[Data entries]
============

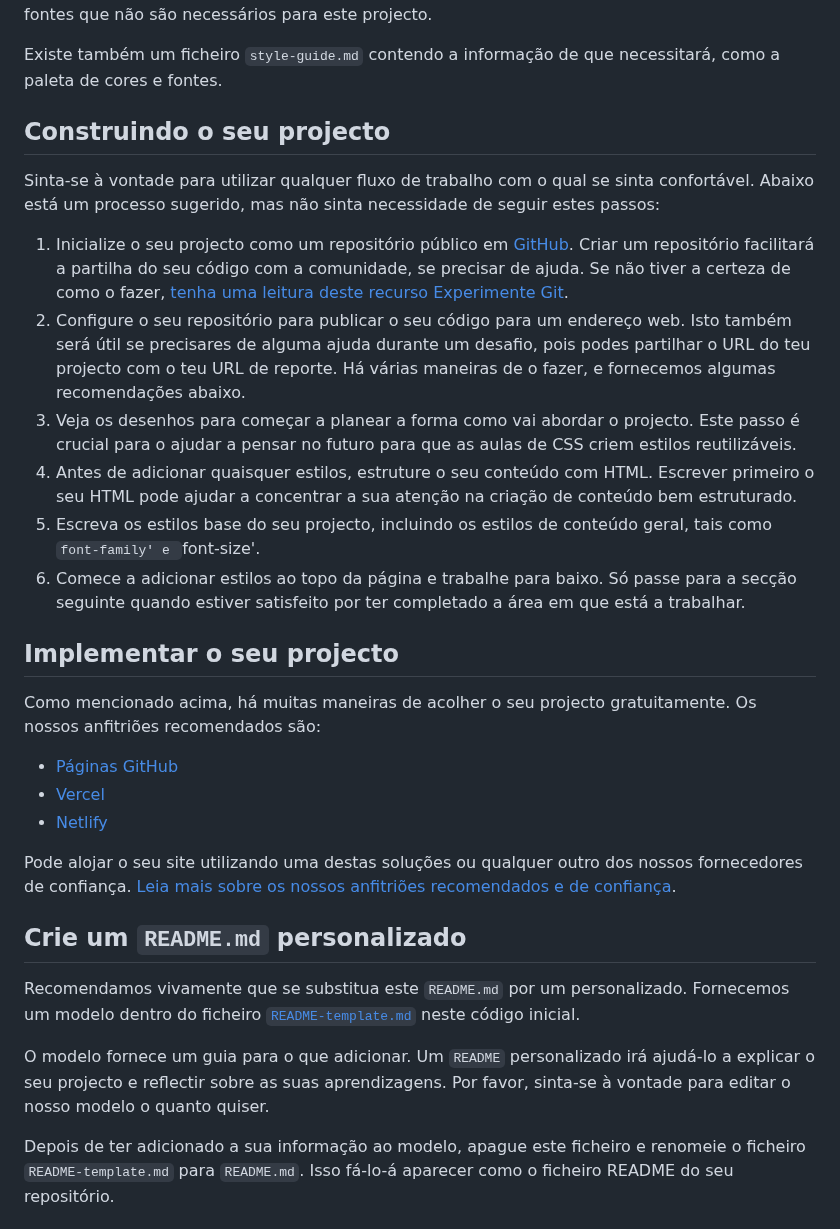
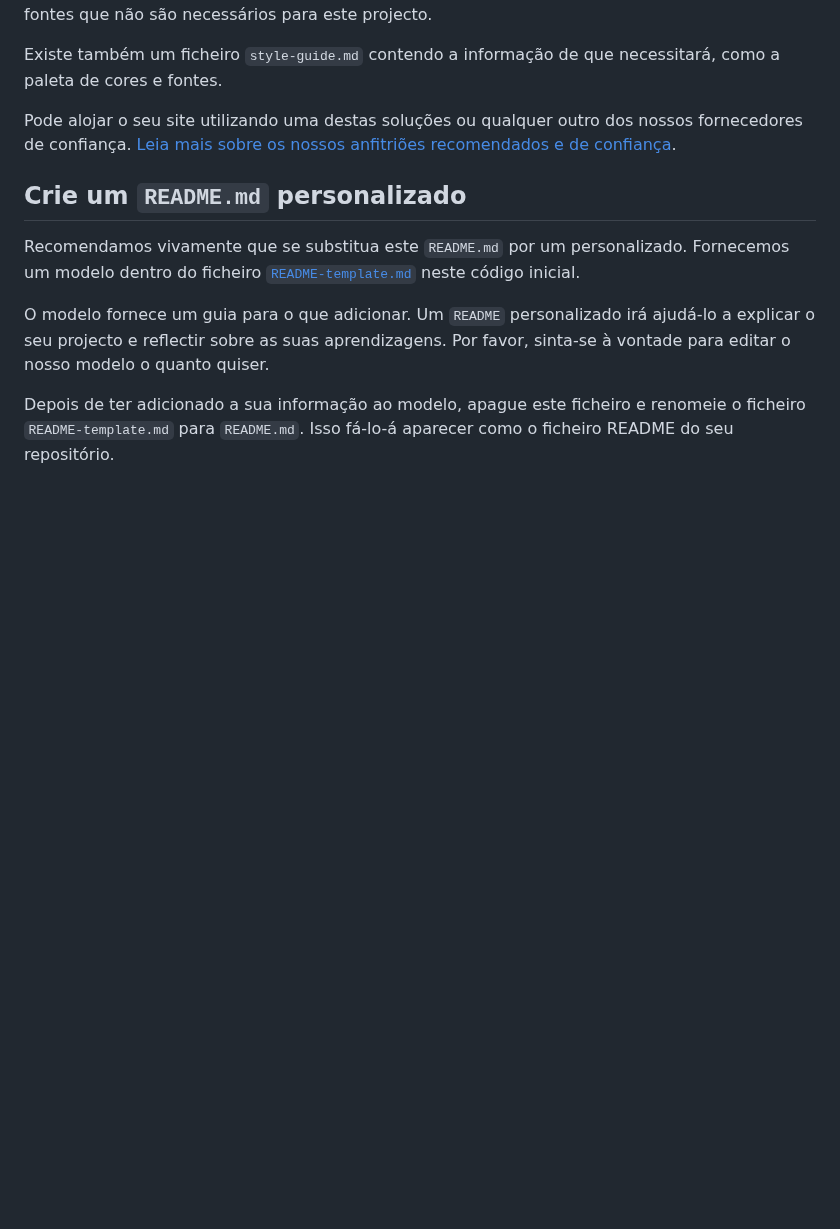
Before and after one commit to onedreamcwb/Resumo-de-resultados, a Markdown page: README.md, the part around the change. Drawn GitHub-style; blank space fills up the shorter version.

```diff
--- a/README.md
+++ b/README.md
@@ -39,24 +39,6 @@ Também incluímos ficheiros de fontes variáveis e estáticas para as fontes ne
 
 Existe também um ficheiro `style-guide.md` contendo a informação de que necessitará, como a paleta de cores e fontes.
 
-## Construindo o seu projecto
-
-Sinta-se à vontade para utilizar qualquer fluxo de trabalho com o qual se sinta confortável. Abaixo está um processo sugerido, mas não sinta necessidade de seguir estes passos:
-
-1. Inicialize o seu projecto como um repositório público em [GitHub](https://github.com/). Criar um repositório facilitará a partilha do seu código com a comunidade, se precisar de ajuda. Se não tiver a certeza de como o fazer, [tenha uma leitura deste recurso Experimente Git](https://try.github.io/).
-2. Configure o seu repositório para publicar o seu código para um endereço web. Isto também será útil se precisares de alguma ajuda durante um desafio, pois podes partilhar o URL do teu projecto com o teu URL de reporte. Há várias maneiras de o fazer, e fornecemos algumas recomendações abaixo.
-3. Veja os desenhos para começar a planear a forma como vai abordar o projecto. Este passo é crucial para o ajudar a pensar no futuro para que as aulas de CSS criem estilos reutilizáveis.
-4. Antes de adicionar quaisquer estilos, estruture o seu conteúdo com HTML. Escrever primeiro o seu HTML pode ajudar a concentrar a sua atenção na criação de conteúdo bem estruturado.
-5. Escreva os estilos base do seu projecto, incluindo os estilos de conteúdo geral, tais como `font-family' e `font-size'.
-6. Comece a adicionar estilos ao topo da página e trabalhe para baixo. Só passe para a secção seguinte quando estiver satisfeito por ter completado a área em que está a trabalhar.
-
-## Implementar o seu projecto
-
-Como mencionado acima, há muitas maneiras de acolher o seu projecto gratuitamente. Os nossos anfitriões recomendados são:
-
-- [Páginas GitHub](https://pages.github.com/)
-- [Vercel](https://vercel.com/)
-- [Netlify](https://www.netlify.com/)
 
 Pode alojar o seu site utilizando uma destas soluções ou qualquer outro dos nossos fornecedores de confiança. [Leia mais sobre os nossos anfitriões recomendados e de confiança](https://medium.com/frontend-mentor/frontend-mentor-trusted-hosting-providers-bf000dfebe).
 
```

============

● TASK PROMPT
The answer must reproduce every line of the records above exactly, with all pictures left out.

● FINAL ANSWER
Before and after one commit to onedreamcwb/Resumo-de-resultados, a Markdown page: README.md, the part around the change. Drawn GitHub-style; blank space fills up the shorter version.

```diff
--- a/README.md
+++ b/README.md
@@ -39,24 +39,6 @@ Também incluímos ficheiros de fontes variáveis e estáticas para as fontes ne
 
 Existe também um ficheiro `style-guide.md` contendo a informação de que necessitará, como a paleta de cores e fontes.
 
-## Construindo o seu projecto
-
-Sinta-se à vontade para utilizar qualquer fluxo de trabalho com o qual se sinta confortável. Abaixo está um processo sugerido, mas não sinta necessidade de seguir estes passos:
-
-1. Inicialize o seu projecto como um repositório público em [GitHub](https://github.com/). Criar um repositório facilitará a partilha do seu código com a comunidade, se precisar de ajuda. Se não tiver a certeza de como o fazer, [tenha uma leitura deste recurso Experimente Git](https://try.github.io/).
-2. Configure o seu repositório para publicar o seu código para um endereço web. Isto também será útil se precisares de alguma ajuda durante um desafio, pois podes partilhar o URL do teu projecto com o teu URL de reporte. Há várias maneiras de o fazer, e fornecemos algumas recomendações abaixo.
-3. Veja os desenhos para começar a planear a forma como vai abordar o projecto. Este passo é crucial para o ajudar a pensar no futuro para que as aulas de CSS criem estilos reutilizáveis.
-4. Antes de adicionar quaisquer estilos, estruture o seu conteúdo com HTML. Escrever primeiro o seu HTML pode ajudar a concentrar a sua atenção na criação de conteúdo bem estruturado.
-5. Escreva os estilos base do seu projecto, incluindo os estilos de conteúdo geral, tais como `font-family' e `font-size'.
-6. Comece a adicionar estilos ao topo da página e trabalhe para baixo. Só passe para a secção seguinte quando estiver satisfeito por ter completado a área em que está a trabalhar.
-
-## Implementar o seu projecto
-
-Como mencionado acima, há muitas maneiras de acolher o seu projecto gratuitamente. Os nossos anfitriões recomendados são:
-
-- [Páginas GitHub](https://pages.github.com/)
-- [Vercel](https://vercel.com/)
-- [Netlify](https://www.netlify.com/)
 
 Pode alojar o seu site utilizando uma destas soluções ou qualquer outro dos nossos fornecedores de confiança. [Leia mais sobre os nossos anfitriões recomendados e de confiança](https://medium.com/frontend-mentor/frontend-mentor-trusted-hosting-providers-bf000dfebe).
 
```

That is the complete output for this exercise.